▸ WHAT TO PRODUCE: Copy out the records so that each line matches the original.
-- DATA PROVIDED follows --
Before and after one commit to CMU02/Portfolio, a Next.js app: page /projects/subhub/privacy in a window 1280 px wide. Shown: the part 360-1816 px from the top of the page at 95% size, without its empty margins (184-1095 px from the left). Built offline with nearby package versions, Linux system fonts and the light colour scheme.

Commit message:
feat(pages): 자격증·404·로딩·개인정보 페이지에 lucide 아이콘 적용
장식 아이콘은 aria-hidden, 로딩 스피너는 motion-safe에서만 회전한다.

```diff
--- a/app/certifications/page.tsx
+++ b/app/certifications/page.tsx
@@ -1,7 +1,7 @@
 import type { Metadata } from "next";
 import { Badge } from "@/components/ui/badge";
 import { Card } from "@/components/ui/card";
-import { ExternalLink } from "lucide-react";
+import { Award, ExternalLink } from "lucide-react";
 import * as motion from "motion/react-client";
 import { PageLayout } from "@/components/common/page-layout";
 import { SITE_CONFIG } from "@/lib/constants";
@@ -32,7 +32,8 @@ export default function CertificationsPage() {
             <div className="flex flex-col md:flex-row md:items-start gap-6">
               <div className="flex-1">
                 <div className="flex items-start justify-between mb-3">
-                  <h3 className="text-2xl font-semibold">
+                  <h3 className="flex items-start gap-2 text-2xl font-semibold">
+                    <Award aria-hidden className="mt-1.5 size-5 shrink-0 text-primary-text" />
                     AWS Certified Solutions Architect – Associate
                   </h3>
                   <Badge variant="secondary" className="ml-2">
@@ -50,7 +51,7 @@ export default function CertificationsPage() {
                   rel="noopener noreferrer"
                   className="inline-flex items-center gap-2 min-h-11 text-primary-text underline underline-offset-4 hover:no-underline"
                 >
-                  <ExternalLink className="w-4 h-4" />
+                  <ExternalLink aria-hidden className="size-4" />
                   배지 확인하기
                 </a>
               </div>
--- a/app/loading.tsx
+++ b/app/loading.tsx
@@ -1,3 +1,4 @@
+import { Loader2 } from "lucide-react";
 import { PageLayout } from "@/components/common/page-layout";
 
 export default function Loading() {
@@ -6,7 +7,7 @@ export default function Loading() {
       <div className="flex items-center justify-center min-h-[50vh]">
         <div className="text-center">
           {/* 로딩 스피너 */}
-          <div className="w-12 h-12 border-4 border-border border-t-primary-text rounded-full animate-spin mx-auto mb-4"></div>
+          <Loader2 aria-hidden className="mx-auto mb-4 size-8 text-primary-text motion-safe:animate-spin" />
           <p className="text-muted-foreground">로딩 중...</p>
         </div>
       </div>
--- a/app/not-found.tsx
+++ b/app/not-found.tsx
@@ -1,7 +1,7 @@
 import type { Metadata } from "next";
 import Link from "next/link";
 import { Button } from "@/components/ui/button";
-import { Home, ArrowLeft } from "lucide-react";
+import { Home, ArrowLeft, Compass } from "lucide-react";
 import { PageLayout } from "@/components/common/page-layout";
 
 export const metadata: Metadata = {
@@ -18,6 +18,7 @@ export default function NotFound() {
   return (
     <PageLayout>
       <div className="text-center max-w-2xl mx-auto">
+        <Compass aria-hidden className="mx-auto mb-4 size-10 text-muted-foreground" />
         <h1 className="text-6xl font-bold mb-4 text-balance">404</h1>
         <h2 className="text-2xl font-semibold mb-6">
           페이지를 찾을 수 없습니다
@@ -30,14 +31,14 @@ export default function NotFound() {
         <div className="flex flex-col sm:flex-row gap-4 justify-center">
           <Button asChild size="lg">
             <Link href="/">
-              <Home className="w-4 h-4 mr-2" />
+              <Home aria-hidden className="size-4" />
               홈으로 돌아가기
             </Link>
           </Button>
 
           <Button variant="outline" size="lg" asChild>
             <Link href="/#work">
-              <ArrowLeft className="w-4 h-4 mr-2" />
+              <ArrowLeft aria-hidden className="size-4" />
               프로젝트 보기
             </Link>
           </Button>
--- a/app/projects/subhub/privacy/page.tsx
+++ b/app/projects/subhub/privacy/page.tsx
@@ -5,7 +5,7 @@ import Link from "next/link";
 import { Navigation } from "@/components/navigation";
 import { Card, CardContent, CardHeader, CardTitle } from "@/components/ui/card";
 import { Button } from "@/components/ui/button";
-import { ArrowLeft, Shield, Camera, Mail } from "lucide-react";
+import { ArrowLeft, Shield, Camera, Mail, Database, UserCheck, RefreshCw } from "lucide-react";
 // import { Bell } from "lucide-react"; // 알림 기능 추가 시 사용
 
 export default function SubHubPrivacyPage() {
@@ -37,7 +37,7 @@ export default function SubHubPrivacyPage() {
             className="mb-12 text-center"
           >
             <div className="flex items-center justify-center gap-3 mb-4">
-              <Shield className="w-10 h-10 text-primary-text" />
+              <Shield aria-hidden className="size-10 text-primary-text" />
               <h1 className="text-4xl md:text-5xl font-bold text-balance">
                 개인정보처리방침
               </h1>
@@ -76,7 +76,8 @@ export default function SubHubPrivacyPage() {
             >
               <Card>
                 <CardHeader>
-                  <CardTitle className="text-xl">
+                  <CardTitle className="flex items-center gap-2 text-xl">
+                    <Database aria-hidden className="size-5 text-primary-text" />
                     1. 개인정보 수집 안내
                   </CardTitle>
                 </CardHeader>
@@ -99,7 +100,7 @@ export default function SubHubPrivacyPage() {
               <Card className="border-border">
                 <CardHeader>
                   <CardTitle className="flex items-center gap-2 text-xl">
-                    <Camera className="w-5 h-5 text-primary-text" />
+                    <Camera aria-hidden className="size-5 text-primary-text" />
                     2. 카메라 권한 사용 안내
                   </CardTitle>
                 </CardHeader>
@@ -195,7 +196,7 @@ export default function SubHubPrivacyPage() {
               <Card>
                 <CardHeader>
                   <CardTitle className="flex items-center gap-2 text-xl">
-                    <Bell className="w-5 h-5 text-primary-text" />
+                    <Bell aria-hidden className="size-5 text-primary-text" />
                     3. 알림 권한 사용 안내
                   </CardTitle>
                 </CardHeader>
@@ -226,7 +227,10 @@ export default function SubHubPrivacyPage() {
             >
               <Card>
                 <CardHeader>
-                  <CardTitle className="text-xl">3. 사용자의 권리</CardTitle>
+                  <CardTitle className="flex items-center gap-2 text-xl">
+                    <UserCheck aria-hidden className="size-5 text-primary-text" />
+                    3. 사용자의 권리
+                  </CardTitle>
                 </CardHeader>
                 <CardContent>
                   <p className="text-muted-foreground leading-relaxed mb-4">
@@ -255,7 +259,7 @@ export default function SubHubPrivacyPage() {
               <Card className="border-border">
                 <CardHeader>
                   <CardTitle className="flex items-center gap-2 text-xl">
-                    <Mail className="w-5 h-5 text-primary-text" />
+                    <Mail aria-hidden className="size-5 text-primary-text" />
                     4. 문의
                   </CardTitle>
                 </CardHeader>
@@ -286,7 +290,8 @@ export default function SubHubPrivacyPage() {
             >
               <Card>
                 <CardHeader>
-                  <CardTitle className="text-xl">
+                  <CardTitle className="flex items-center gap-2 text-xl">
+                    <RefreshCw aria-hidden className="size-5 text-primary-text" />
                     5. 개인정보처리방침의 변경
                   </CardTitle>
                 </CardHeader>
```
-- DATA PROVIDED concluded --
▸ RESULT OF THE EXERCISE:
Before and after one commit to CMU02/Portfolio, a Next.js app: page /projects/subhub/privacy in a window 1280 px wide. Shown: the part 360-1816 px from the top of the page at 95% size, without its empty margins (184-1095 px from the left). Built offline with nearby package versions, Linux system fonts and the light colour scheme.

Commit message:
feat(pages): 자격증·404·로딩·개인정보 페이지에 lucide 아이콘 적용
장식 아이콘은 aria-hidden, 로딩 스피너는 motion-safe에서만 회전한다.

```diff
--- a/app/certifications/page.tsx
+++ b/app/certifications/page.tsx
@@ -1,7 +1,7 @@
 import type { Metadata } from "next";
 import { Badge } from "@/components/ui/badge";
 import { Card } from "@/components/ui/card";
-import { ExternalLink } from "lucide-react";
+import { Award, ExternalLink } from "lucide-react";
 import * as motion from "motion/react-client";
 import { PageLayout } from "@/components/common/page-layout";
 import { SITE_CONFIG } from "@/lib/constants";
@@ -32,7 +32,8 @@ export default function CertificationsPage() {
             <div className="flex flex-col md:flex-row md:items-start gap-6">
               <div className="flex-1">
                 <div className="flex items-start justify-between mb-3">
-                  <h3 className="text-2xl font-semibold">
+                  <h3 className="flex items-start gap-2 text-2xl font-semibold">
+                    <Award aria-hidden className="mt-1.5 size-5 shrink-0 text-primary-text" />
                     AWS Certified Solutions Architect – Associate
                   </h3>
                   <Badge variant="secondary" className="ml-2">
@@ -50,7 +51,7 @@ export default function CertificationsPage() {
                   rel="noopener noreferrer"
                   className="inline-flex items-center gap-2 min-h-11 text-primary-text underline underline-offset-4 hover:no-underline"
                 >
-                  <ExternalLink className="w-4 h-4" />
+                  <ExternalLink aria-hidden className="size-4" />
                   배지 확인하기
                 </a>
               </div>
--- a/app/loading.tsx
+++ b/app/loading.tsx
@@ -1,3 +1,4 @@
+import { Loader2 } from "lucide-react";
 import { PageLayout } from "@/components/common/page-layout";
 
 export default function Loading() {
@@ -6,7 +7,7 @@ export default function Loading() {
       <div className="flex items-center justify-center min-h-[50vh]">
         <div className="text-center">
           {/* 로딩 스피너 */}
-          <div className="w-12 h-12 border-4 border-border border-t-primary-text rounded-full animate-spin mx-auto mb-4"></div>
+          <Loader2 aria-hidden className="mx-auto mb-4 size-8 text-primary-text motion-safe:animate-spin" />
           <p className="text-muted-foreground">로딩 중...</p>
         </div>
       </div>
--- a/app/not-found.tsx
+++ b/app/not-found.tsx
@@ -1,7 +1,7 @@
 import type { Metadata } from "next";
 import Link from "next/link";
 import { Button } from "@/components/ui/button";
-import { Home, ArrowLeft } from "lucide-react";
+import { Home, ArrowLeft, Compass } from "lucide-react";
 import { PageLayout } from "@/components/common/page-layout";
 
 export const metadata: Metadata = {
@@ -18,6 +18,7 @@ export default function NotFound() {
   return (
     <PageLayout>
       <div className="text-center max-w-2xl mx-auto">
+        <Compass aria-hidden className="mx-auto mb-4 size-10 text-muted-foreground" />
         <h1 className="text-6xl font-bold mb-4 text-balance">404</h1>
         <h2 className="text-2xl font-semibold mb-6">
           페이지를 찾을 수 없습니다
@@ -30,14 +31,14 @@ export default function NotFound() {
         <div className="flex flex-col sm:flex-row gap-4 justify-center">
           <Button asChild size="lg">
             <Link href="/">
-              <Home className="w-4 h-4 mr-2" />
+              <Home aria-hidden className="size-4" />
               홈으로 돌아가기
             </Link>
           </Button>
 
           <Button variant="outline" size="lg" asChild>
             <Link href="/#work">
-              <ArrowLeft className="w-4 h-4 mr-2" />
+              <ArrowLeft aria-hidden className="size-4" />
               프로젝트 보기
             </Link>
           </Button>
--- a/app/projects/subhub/privacy/page.tsx
+++ b/app/projects/subhub/privacy/page.tsx
@@ -5,7 +5,7 @@ import Link from "next/link";
 import { Navigation } from "@/components/navigation";
 import { Card, CardContent, CardHeader, CardTitle } from "@/components/ui/card";
 import { Button } from "@/components/ui/button";
-import { ArrowLeft, Shield, Camera, Mail } from "lucide-react";
+import { ArrowLeft, Shield, Camera, Mail, Database, UserCheck, RefreshCw } from "lucide-react";
 // import { Bell } from "lucide-react"; // 알림 기능 추가 시 사용
 
 export default function SubHubPrivacyPage() {
@@ -37,7 +37,7 @@ export default function SubHubPrivacyPage() {
             className="mb-12 text-center"
           >
             <div className="flex items-center justify-center gap-3 mb-4">
-              <Shield className="w-10 h-10 text-primary-text" />
+              <Shield aria-hidden className="size-10 text-primary-text" />
               <h1 className="text-4xl md:text-5xl font-bold text-balance">
                 개인정보처리방침
               </h1>
@@ -76,7 +76,8 @@ export default function SubHubPrivacyPage() {
             >
               <Card>
                 <CardHeader>
-                  <CardTitle className="text-xl">
+                  <CardTitle className="flex items-center gap-2 text-xl">
+                    <Database aria-hidden className="size-5 text-primary-text" />
                     1. 개인정보 수집 안내
                   </CardTitle>
                 </CardHeader>
@@ -99,7 +100,7 @@ export default function SubHubPrivacyPage() {
               <Card className="border-border">
                 <CardHeader>
                   <CardTitle className="flex items-center gap-2 text-xl">
-                    <Camera className="w-5 h-5 text-primary-text" />
+                    <Camera aria-hidden className="size-5 text-primary-text" />
                     2. 카메라 권한 사용 안내
                   </CardTitle>
                 </CardHeader>
@@ -195,7 +196,7 @@ export default function SubHubPrivacyPage() {
               <Card>
                 <CardHeader>
                   <CardTitle className="flex items-center gap-2 text-xl">
-                    <Bell className="w-5 h-5 text-primary-text" />
+                    <Bell aria-hidden className="size-5 text-primary-text" />
                     3. 알림 권한 사용 안내
                   </CardTitle>
                 </CardHeader>
@@ -226,7 +227,10 @@ export default function SubHubPrivacyPage() {
             >
               <Card>
                 <CardHeader>
-                  <CardTitle className="text-xl">3. 사용자의 권리</CardTitle>
+                  <CardTitle className="flex items-center gap-2 text-xl">
+                    <UserCheck aria-hidden className="size-5 text-primary-text" />
+                    3. 사용자의 권리
+                  </CardTitle>
                 </CardHeader>
                 <CardContent>
                   <p className="text-muted-foreground leading-relaxed mb-4">
@@ -255,7 +259,7 @@ export default function SubHubPrivacyPage() {
               <Card className="border-border">
                 <CardHeader>
                   <CardTitle className="flex items-center gap-2 text-xl">
-                    <Mail className="w-5 h-5 text-primary-text" />
+                    <Mail aria-hidden className="size-5 text-primary-text" />
                     4. 문의
                   </CardTitle>
                 </CardHeader>
@@ -286,7 +290,8 @@ export default function SubHubPrivacyPage() {
             >
               <Card>
                 <CardHeader>
-                  <CardTitle className="text-xl">
+                  <CardTitle className="flex items-center gap-2 text-xl">
+                    <RefreshCw aria-hidden className="size-5 text-primary-text" />
                     5. 개인정보처리방침의 변경
                   </CardTitle>
                 </CardHeader>
```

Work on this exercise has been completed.